#### Data supplied

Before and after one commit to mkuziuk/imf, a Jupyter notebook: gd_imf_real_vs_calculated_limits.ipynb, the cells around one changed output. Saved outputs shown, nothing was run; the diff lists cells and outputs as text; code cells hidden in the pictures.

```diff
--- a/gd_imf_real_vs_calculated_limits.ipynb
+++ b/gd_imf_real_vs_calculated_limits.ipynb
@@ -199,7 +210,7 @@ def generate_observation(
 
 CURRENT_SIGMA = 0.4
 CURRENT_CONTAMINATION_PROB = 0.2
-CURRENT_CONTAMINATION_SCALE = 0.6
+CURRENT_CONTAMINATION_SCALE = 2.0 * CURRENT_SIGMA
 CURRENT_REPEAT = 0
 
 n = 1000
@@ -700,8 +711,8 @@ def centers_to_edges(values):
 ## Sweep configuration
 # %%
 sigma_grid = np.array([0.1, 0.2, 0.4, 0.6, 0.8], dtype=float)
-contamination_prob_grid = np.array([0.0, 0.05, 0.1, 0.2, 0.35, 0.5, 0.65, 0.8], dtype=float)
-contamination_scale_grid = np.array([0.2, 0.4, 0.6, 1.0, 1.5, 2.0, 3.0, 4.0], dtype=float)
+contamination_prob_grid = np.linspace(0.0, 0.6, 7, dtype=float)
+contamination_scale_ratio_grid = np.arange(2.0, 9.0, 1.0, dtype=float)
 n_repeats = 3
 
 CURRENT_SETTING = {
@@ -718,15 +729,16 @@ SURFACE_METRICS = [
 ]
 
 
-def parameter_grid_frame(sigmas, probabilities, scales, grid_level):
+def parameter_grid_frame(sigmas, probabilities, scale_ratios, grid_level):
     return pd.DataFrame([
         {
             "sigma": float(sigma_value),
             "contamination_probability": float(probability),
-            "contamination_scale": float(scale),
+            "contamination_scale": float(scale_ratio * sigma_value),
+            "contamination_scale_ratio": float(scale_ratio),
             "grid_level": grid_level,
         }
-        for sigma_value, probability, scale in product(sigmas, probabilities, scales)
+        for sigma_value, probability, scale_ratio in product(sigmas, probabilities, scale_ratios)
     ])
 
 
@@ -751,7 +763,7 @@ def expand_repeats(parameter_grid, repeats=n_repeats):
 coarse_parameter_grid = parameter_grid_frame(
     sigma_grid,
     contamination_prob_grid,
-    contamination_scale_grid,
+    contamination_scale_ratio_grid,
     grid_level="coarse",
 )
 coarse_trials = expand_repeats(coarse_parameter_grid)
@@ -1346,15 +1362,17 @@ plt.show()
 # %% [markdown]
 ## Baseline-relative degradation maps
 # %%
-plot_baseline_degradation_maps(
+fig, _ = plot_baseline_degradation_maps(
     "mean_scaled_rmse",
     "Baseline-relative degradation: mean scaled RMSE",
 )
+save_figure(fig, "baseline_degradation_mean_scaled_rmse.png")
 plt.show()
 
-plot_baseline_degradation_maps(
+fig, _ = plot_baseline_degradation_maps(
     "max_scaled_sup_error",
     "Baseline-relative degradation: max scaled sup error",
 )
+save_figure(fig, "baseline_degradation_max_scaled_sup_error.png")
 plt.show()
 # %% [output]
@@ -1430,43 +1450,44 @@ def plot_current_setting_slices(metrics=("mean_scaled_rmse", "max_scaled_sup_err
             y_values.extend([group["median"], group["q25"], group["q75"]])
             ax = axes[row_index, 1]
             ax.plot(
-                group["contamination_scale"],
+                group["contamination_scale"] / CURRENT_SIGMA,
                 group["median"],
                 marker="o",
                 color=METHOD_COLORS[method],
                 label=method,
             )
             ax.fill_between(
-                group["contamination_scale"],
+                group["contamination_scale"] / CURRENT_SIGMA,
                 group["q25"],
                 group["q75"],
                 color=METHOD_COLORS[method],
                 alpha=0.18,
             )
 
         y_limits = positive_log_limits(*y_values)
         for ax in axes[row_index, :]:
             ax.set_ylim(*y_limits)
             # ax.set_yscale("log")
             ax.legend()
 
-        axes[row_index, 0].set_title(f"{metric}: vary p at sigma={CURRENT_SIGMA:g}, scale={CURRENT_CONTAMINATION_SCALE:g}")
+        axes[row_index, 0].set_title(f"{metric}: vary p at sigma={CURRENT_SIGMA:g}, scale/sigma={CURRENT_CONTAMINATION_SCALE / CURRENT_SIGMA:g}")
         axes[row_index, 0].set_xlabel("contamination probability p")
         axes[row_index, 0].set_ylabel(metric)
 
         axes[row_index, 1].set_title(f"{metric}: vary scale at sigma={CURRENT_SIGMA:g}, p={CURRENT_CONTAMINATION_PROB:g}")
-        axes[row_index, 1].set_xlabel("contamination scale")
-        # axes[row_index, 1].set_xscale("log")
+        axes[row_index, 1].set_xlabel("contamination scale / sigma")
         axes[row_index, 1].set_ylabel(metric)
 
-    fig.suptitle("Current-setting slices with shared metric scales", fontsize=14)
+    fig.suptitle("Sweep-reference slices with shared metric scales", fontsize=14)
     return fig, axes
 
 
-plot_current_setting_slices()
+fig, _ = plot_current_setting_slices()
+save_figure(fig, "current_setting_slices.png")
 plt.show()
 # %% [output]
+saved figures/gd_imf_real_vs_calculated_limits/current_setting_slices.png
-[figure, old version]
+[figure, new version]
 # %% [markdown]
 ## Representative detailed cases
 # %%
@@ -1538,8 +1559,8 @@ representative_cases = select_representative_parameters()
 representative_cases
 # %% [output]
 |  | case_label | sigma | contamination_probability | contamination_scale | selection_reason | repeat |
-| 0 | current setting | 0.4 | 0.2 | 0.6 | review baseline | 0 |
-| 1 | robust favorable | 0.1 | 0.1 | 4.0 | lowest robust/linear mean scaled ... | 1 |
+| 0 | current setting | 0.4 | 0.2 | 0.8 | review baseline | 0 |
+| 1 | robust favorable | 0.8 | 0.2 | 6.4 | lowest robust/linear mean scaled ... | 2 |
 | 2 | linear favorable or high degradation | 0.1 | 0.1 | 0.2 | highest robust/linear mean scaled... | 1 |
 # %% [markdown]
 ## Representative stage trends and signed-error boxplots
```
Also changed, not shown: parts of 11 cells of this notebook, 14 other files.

########

■ **Assignment**
Write out every line of the material again, exactly as it reads.

■ **Exercise response**
Before and after one commit to mkuziuk/imf, a Jupyter notebook: gd_imf_real_vs_calculated_limits.ipynb, the cells around one changed output. Saved outputs shown, nothing was run; the diff lists cells and outputs as text; code cells hidden in the pictures.

```diff
--- a/gd_imf_real_vs_calculated_limits.ipynb
+++ b/gd_imf_real_vs_calculated_limits.ipynb
@@ -199,7 +210,7 @@ def generate_observation(
 
 CURRENT_SIGMA = 0.4
 CURRENT_CONTAMINATION_PROB = 0.2
-CURRENT_CONTAMINATION_SCALE = 0.6
+CURRENT_CONTAMINATION_SCALE = 2.0 * CURRENT_SIGMA
 CURRENT_REPEAT = 0
 
 n = 1000
@@ -700,8 +711,8 @@ def centers_to_edges(values):
 ## Sweep configuration
 # %%
 sigma_grid = np.array([0.1, 0.2, 0.4, 0.6, 0.8], dtype=float)
-contamination_prob_grid = np.array([0.0, 0.05, 0.1, 0.2, 0.35, 0.5, 0.65, 0.8], dtype=float)
-contamination_scale_grid = np.array([0.2, 0.4, 0.6, 1.0, 1.5, 2.0, 3.0, 4.0], dtype=float)
+contamination_prob_grid = np.linspace(0.0, 0.6, 7, dtype=float)
+contamination_scale_ratio_grid = np.arange(2.0, 9.0, 1.0, dtype=float)
 n_repeats = 3
 
 CURRENT_SETTING = {
@@ -718,15 +729,16 @@ SURFACE_METRICS = [
 ]
 
 
-def parameter_grid_frame(sigmas, probabilities, scales, grid_level):
+def parameter_grid_frame(sigmas, probabilities, scale_ratios, grid_level):
     return pd.DataFrame([
         {
             "sigma": float(sigma_value),
             "contamination_probability": float(probability),
-            "contamination_scale": float(scale),
+            "contamination_scale": float(scale_ratio * sigma_value),
+            "contamination_scale_ratio": float(scale_ratio),
             "grid_level": grid_level,
         }
-        for sigma_value, probability, scale in product(sigmas, probabilities, scales)
+        for sigma_value, probability, scale_ratio in product(sigmas, probabilities, scale_ratios)
     ])
 
 
@@ -751,7 +763,7 @@ def expand_repeats(parameter_grid, repeats=n_repeats):
 coarse_parameter_grid = parameter_grid_frame(
     sigma_grid,
     contamination_prob_grid,
-    contamination_scale_grid,
+    contamination_scale_ratio_grid,
     grid_level="coarse",
 )
 coarse_trials = expand_repeats(coarse_parameter_grid)
@@ -1346,15 +1362,17 @@ plt.show()
 # %% [markdown]
 ## Baseline-relative degradation maps
 # %%
-plot_baseline_degradation_maps(
+fig, _ = plot_baseline_degradation_maps(
     "mean_scaled_rmse",
     "Baseline-relative degradation: mean scaled RMSE",
 )
+save_figure(fig, "baseline_degradation_mean_scaled_rmse.png")
 plt.show()
 
-plot_baseline_degradation_maps(
+fig, _ = plot_baseline_degradation_maps(
     "max_scaled_sup_error",
     "Baseline-relative degradation: max scaled sup error",
 )
+save_figure(fig, "baseline_degradation_max_scaled_sup_error.png")
 plt.show()
 # %% [output]
@@ -1430,43 +1450,44 @@ def plot_current_setting_slices(metrics=("mean_scaled_rmse", "max_scaled_sup_err
             y_values.extend([group["median"], group["q25"], group["q75"]])
             ax = axes[row_index, 1]
             ax.plot(
-                group["contamination_scale"],
+                group["contamination_scale"] / CURRENT_SIGMA,
                 group["median"],
                 marker="o",
                 color=METHOD_COLORS[method],
                 label=method,
             )
             ax.fill_between(
-                group["contamination_scale"],
+                group["contamination_scale"] / CURRENT_SIGMA,
                 group["q25"],
                 group["q75"],
                 color=METHOD_COLORS[method],
                 alpha=0.18,
             )
 
         y_limits = positive_log_limits(*y_values)
         for ax in axes[row_index, :]:
             ax.set_ylim(*y_limits)
             # ax.set_yscale("log")
             ax.legend()
 
-        axes[row_index, 0].set_title(f"{metric}: vary p at sigma={CURRENT_SIGMA:g}, scale={CURRENT_CONTAMINATION_SCALE:g}")
+        axes[row_index, 0].set_title(f"{metric}: vary p at sigma={CURRENT_SIGMA:g}, scale/sigma={CURRENT_CONTAMINATION_SCALE / CURRENT_SIGMA:g}")
         axes[row_index, 0].set_xlabel("contamination probability p")
         axes[row_index, 0].set_ylabel(metric)
 
         axes[row_index, 1].set_title(f"{metric}: vary scale at sigma={CURRENT_SIGMA:g}, p={CURRENT_CONTAMINATION_PROB:g}")
-        axes[row_index, 1].set_xlabel("contamination scale")
-        # axes[row_index, 1].set_xscale("log")
+        axes[row_index, 1].set_xlabel("contamination scale / sigma")
         axes[row_index, 1].set_ylabel(metric)
 
-    fig.suptitle("Current-setting slices with shared metric scales", fontsize=14)
+    fig.suptitle("Sweep-reference slices with shared metric scales", fontsize=14)
     return fig, axes
 
 
-plot_current_setting_slices()
+fig, _ = plot_current_setting_slices()
+save_figure(fig, "current_setting_slices.png")
 plt.show()
 # %% [output]
+saved figures/gd_imf_real_vs_calculated_limits/current_setting_slices.png
-[figure, old version]
+[figure, new version]
 # %% [markdown]
 ## Representative detailed cases
 # %%
@@ -1538,8 +1559,8 @@ representative_cases = select_representative_parameters()
 representative_cases
 # %% [output]
 |  | case_label | sigma | contamination_probability | contamination_scale | selection_reason | repeat |
-| 0 | current setting | 0.4 | 0.2 | 0.6 | review baseline | 0 |
-| 1 | robust favorable | 0.1 | 0.1 | 4.0 | lowest robust/linear mean scaled ... | 1 |
+| 0 | current setting | 0.4 | 0.2 | 0.8 | review baseline | 0 |
+| 1 | robust favorable | 0.8 | 0.2 | 6.4 | lowest robust/linear mean scaled ... | 2 |
 | 2 | linear favorable or high degradation | 0.1 | 0.1 | 0.2 | highest robust/linear mean scaled... | 1 |
 # %% [markdown]
 ## Representative stage trends and signed-error boxplots
```
Also changed, not shown: parts of 11 cells of this notebook, 14 other files.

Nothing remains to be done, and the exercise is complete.